ALCStudies Journal

Advanced Labor & Cultural Studies Web Site & Blog

Category Archives: Personality

Attachment & Being Human

I’ve seen a lot of advice lately against getting ‘too attached’ — to people, desires, hopes. Is there’s a gauge like a radiation badge to measure how much is enough, or too much? Is our chief end to control our unruly natures and turn our emotions on and off like robots.1)

Emily Dickinson on Hope

Emily Says —

Something bugs me about non-attachment as a blanket answer to all human desire for connection, never mind the notion of karma. These can become unthinking dogma like anything else.

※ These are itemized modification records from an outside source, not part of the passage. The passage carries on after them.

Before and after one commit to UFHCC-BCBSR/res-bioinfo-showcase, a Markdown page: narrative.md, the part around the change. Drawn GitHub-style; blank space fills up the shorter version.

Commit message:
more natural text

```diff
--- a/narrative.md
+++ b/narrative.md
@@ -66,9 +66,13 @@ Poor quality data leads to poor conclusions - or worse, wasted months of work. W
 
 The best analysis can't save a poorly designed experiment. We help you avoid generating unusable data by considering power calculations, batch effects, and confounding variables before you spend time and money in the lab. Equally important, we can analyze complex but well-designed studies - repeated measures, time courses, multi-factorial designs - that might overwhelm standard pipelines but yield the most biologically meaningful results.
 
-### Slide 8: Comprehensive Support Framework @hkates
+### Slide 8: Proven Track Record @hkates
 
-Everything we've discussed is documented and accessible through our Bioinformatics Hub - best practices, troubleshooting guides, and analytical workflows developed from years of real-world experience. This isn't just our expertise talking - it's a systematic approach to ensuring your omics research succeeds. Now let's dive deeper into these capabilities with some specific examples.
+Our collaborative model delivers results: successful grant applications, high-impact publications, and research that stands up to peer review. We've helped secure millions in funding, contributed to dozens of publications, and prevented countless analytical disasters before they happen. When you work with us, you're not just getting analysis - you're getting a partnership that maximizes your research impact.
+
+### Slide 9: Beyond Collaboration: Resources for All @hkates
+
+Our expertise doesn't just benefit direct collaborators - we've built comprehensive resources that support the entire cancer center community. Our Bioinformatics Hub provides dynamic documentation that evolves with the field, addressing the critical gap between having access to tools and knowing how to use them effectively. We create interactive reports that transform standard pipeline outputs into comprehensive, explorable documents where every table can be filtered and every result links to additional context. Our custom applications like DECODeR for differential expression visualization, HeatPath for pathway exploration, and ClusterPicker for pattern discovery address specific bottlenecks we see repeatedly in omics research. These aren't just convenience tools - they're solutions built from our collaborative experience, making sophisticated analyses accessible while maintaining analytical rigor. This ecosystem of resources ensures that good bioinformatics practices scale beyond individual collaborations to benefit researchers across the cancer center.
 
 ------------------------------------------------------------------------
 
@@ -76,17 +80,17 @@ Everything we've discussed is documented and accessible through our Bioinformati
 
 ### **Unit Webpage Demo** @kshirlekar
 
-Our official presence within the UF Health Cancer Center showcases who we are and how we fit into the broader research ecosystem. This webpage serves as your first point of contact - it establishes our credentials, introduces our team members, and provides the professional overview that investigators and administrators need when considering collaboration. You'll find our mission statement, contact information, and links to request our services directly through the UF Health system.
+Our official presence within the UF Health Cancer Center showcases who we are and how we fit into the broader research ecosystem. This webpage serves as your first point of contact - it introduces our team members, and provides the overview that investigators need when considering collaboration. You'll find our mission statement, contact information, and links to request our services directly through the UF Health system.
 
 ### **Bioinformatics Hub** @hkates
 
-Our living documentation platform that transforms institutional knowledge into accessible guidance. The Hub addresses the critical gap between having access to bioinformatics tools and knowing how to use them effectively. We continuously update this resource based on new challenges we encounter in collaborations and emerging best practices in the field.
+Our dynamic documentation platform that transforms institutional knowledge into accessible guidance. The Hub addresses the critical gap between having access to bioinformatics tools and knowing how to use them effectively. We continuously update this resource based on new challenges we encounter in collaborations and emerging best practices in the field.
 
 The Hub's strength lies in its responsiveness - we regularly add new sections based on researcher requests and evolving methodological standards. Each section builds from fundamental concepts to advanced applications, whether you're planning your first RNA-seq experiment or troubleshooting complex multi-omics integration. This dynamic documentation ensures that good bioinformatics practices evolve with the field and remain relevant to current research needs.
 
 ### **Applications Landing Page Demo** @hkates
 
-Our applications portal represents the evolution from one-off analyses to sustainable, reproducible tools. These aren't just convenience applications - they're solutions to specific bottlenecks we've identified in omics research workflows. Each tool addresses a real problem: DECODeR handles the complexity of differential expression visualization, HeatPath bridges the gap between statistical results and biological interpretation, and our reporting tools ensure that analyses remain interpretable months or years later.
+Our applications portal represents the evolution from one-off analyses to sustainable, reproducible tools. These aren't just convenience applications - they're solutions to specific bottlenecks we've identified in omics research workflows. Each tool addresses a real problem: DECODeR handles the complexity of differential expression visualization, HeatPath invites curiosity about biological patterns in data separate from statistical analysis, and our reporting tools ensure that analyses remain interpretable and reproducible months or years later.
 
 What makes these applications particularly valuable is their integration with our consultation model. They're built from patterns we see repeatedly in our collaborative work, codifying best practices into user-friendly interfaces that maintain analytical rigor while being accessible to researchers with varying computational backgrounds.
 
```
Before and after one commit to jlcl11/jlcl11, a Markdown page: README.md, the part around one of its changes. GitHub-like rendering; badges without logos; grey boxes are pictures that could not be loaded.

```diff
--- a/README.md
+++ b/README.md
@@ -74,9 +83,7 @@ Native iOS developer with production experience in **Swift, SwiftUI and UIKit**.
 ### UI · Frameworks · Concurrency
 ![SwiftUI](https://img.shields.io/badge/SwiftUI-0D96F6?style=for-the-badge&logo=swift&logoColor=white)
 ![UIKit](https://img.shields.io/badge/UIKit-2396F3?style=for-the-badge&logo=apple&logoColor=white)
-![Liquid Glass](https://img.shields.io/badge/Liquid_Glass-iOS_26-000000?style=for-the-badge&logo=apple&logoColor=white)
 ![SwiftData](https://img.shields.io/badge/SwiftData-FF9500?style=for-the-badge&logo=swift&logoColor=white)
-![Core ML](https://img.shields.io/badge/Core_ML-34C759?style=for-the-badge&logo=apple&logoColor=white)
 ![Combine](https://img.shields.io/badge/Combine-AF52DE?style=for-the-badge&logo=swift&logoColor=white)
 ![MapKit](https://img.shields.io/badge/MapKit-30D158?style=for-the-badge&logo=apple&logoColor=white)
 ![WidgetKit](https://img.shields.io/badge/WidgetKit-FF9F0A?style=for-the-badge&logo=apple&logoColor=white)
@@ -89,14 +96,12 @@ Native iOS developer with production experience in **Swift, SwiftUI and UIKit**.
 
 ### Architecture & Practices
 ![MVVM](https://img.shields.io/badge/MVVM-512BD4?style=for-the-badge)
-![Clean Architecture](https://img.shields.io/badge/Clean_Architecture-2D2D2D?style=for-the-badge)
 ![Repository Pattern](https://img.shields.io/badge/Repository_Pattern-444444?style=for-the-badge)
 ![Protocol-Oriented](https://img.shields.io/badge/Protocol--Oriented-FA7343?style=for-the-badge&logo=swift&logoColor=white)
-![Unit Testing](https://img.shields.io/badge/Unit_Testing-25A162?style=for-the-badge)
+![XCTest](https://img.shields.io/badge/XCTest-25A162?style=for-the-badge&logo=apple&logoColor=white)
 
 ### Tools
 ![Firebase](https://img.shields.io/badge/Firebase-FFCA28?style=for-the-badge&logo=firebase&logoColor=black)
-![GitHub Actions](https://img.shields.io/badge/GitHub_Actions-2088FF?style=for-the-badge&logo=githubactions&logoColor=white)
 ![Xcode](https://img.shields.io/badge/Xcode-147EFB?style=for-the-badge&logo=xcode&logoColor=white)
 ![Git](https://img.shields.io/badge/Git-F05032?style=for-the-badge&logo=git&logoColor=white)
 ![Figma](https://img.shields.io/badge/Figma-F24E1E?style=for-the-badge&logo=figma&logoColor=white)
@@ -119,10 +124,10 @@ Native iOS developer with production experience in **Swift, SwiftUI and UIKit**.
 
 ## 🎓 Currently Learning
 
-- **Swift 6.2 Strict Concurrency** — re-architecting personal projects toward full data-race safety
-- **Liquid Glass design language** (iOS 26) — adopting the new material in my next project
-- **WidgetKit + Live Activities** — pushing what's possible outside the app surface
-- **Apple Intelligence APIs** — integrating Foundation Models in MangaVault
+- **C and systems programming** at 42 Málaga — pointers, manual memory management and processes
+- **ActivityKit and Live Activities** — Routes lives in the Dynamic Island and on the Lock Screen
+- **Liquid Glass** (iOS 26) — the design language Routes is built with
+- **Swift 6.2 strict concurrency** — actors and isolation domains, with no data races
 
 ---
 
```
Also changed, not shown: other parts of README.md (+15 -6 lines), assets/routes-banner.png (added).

The following nails something self-evident, however much we try to deny it, about our desire to connect:

… It is in our biology, in the fabric of us, to connect to other human beings, and anything which tries to insert shame and doubt into that instinct is bound to always twist us… If the thought, “I am happy right now”, can never occur without an accompanying, “And I am just delaying my ultimate fulfillment in being so”, then what, essentially, has life become? I’ve seen it in action – people reaching out for connection, and then pulling back reflexively, forever caught in a life of half-gestures that can’t ever quite settle down to pure contemplation or gain a moment of genuine absolute enjoyment.Dale DeBakcsy, New Humanist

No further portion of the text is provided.